On Monday, 24 March 2014, Malaysia Airlines sent this SMS to the family members of those missing on MH370:

“Malaysia Airlines deeply regrets that we have to assume beyond any reasonable doubt that MH370 has been lost and that none of those on board survived. As you will hear in the next hour from Malaysia’s prime minister, we must now accept all evidence suggests the plane went down in the southern Indian Ocean.”

(Source: Financial Times)

Now, here is the exact same statement with emphasis placed by me:

“Malaysia Airlines deeply regrets that we have to assume beyond any reasonable doubt that MH370 has been lost and that none of those on board survived. As you will hear in the next hour from Malaysia’s prime minister, we must now accept all evidence suggests the plane went down in the southern Indian Ocean.”

If I had a daughter on that plane (I do not), how would I react to this?

Let me re-write the statement with the emphasis that me, as a fictional father, would react to:

“Malaysia Airlines deeply regrets that we have to assume beyond any reasonable doubt that MH370 has been lost and your daughter is dead.
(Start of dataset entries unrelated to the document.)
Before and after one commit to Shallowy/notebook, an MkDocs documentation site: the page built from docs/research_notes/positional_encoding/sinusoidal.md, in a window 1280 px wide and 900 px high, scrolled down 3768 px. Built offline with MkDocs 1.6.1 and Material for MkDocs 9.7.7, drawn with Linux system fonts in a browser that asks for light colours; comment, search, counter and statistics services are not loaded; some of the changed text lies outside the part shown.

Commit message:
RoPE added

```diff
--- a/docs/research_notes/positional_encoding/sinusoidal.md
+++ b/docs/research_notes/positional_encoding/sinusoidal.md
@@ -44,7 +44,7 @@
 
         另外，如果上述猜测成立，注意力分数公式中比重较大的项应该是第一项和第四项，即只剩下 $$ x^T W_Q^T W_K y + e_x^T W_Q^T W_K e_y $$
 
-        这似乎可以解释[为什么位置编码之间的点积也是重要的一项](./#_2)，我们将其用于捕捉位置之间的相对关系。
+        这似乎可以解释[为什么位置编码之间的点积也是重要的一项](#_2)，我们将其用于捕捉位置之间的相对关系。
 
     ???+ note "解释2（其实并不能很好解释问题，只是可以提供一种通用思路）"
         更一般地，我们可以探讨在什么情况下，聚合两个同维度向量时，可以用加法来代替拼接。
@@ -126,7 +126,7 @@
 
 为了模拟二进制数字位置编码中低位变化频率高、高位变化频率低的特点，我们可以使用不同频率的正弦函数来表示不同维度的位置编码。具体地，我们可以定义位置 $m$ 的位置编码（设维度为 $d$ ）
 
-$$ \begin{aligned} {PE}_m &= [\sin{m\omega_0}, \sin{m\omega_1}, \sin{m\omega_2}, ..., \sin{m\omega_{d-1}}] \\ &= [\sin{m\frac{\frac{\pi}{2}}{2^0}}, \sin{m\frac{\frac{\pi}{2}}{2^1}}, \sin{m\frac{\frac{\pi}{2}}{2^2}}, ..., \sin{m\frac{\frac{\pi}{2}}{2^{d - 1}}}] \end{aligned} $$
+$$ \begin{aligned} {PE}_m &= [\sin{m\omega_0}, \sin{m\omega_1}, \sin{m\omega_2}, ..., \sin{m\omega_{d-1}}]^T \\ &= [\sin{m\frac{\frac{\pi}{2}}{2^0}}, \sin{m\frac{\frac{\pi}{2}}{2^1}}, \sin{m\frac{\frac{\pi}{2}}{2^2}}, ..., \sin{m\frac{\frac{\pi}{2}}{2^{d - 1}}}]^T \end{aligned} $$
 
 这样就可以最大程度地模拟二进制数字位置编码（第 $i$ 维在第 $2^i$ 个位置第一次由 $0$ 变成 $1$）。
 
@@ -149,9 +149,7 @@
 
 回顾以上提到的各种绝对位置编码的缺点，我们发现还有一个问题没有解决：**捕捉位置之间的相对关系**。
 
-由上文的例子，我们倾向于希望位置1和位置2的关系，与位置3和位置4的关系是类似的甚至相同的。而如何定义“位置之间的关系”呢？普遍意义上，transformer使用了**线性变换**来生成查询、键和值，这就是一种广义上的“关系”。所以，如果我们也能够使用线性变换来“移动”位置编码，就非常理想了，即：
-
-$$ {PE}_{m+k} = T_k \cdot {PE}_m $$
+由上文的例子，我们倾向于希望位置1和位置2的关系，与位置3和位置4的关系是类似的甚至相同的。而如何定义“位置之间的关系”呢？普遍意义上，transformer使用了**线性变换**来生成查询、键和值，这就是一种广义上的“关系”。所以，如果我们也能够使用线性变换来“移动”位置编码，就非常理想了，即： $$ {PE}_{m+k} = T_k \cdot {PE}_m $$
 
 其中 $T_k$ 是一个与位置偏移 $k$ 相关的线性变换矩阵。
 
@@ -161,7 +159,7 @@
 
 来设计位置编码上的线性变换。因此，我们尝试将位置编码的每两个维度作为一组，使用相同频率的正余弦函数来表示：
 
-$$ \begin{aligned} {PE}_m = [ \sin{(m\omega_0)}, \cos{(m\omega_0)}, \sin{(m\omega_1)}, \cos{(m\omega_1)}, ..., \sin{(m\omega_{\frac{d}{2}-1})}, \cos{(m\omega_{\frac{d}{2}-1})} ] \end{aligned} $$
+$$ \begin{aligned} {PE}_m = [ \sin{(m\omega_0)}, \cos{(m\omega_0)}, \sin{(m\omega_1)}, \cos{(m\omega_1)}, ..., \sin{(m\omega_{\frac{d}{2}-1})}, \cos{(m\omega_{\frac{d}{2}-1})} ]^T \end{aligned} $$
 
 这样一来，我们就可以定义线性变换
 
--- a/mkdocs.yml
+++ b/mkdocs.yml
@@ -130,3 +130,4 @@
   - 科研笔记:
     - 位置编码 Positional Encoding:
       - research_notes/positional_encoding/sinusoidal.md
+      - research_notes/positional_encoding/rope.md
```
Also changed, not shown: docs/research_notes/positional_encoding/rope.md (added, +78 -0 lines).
As you will hear in the next hour from Malaysia’s prime minister, we must now accept all evidence suggests the plane went down in the southern Indian Ocean.”

No matter how “beyond reasonable doubt” it is, the statement admits to being an assumption.

This is not going to give the fictional me (as a father) any closure.

If the findings were conclusive, what would have given me closure (though not comfort) is a statement of this nature:

“Malaysia Airlines deeply regrets that we have conclusive evidence that MH370 has crashed and that none of those on board survived. As you will hear in the next hour from Malaysia’s prime minister, we have evidence that the plane went down in the southern Indian Ocean.”

But that’s not what they wrote.

 

My posts concerning the missing Malaysian Airlines flight MH370 is as interesting as spending an evening studying the facial expressions of the Merlion.

“Come on, Danesh, there is so much interesting ‘news’ surrounding the missing aircraft.”

It’s been almost a week since MH370 has gone missing. The lack of information and conflicting reports makes excellent fodder for comedy. It makes even better fodder for conspiracy theories. Best of all, the ground is  fertile for speculation.

But this boring old man simply shared updates from Malaysia Airlines (which I’ve stopped).

While legit news is ok, Comedy, Conspiracy Theories and Speculation are last things family members of those gone missing in MH370 need to hear and read about. They need the truth. As painful as not knowing is, comedy, conspiracy and speculation adds confusion and despair to their already unbearable anxiety.

So I shut up and pray.